Part sun (4-6 hours of direct sun) or dappled shade – Anything but oakleaf hydrangeas*. This includes mountain, smooth, panicle, and bigleaf hydrangeas. Try Proven Winners Invincibelle Garnetta®

*We don’t recommend oakleaf hydrangeas because they don’t often look their best when grown in a container. They flourish when planted in the ground. But if you enjoy the look, go for it!


For a temporary planting, pick a hydrangea that’s already the physical size that suits your needs. It will grow a bit throughout the season, but not very much. Quart-sized hydrangeas look nice planted as a thriller, accompanied by annuals or perennials. Gallon sizes are often large enough to fill in a pot by themselves.

For a permanent planting, consider the eventual size of the hydrangea since it will be living and growing in your space for a few years. Choose one that is well-suited for the space you’d like to display it.



Potting up your shrub is as easy as planting it in the landscape, but with a few important considerations.

  1. Prevent soil from escaping out of the bottom.
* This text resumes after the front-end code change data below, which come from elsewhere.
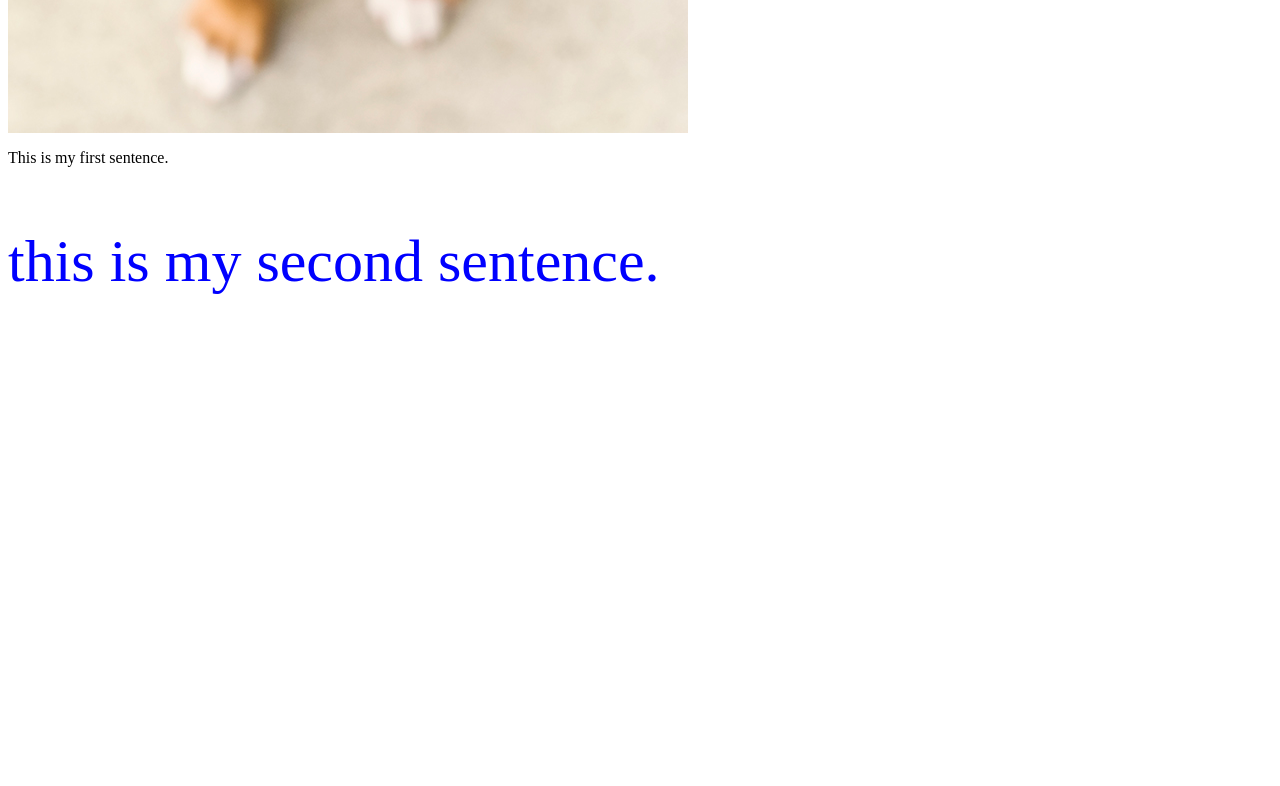
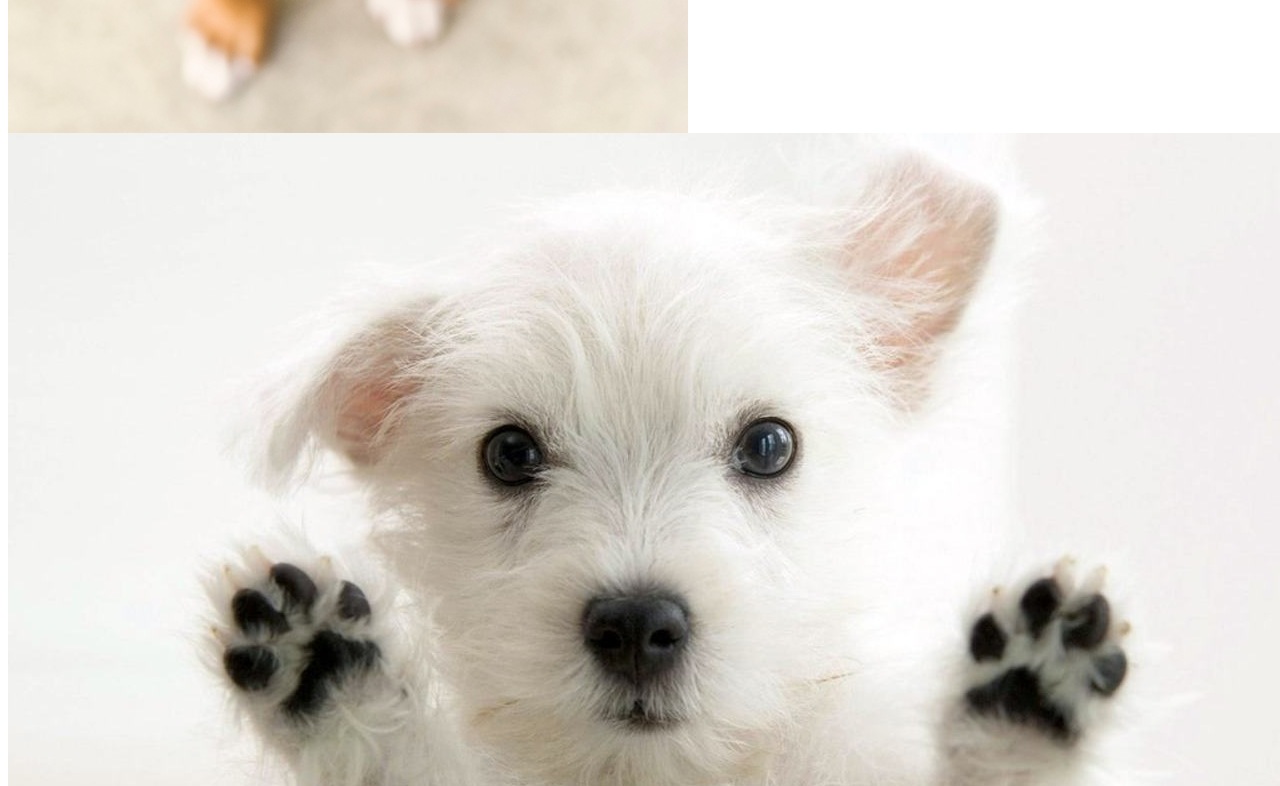
Before and after one commit to Gladys200/test3, a plain HTML site: page index.html in a window 1280 px wide. Shown: the part 700-1486 px from the top of the page. Before the commit the page ends 1056 px from the top, so only its background shows below. Drawn offline with Linux system fonts and the light colour scheme.

Commit message:
added file

```diff
--- a/index.html
+++ b/index.html
@@ -7,6 +7,7 @@ href="style.css">
 <body>
 <h1>This is my test website!</h1>
 <img src="dog.jpg">
+<img src="cute.jpg">
 <p>This is my first sentence.</p>
 <p id="special">this is my second sentence.</p>
 </body>
```
Also changed, not shown: cute.jpg (added).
Cover the hole with a coffee filter, paper towel, or fine mesh. This will hold the soil in for a while, but still lets the water flow through.
  2. Fill the container with soil, up to the level where the bottom of your hydrangea will sit.
  3. Place the hydrangea (pot and all) into your container and fill soil around it, firming it into place as you go. Once the soil level of the potted hydrangea and the soil level around the outside match, remove the potted hydrangea. Gently take the plastic nursery pot off of your hydrangea and place the unpotted hydrangea back into the hole. Firm the soil in around the rootball.
  4. Water your new planting thoroughly. Come back an hour or so later and check that the soil is still level around the entire surface, since potting soil will occasionally settle and slightly expose the rootball. Fill in any low spots and lightly water again.
  5. Place a 2” layer of mulch on the soil surface and your hydrangea is ready to show off!

    You’ll know your hydrangea needs to be transplanted once it starts to slow down noticeably. It will either flower less or put on less height and width than normal. This can happen anywhere from three to five seasons after you’ve planted it. You can either transplant it into a bigger pot with new soil or find a spot for it in your landscape. Either way, you’ll plant it in the same way you would when planting a newly purchased shrub, but this time be sure to scratch those close growing roots vigorously with your fingers to loosen them up when repotting. With a nice spot that it will love, proper planting, and thorough watering, your hydrangea should thrive in its permanent home for many years.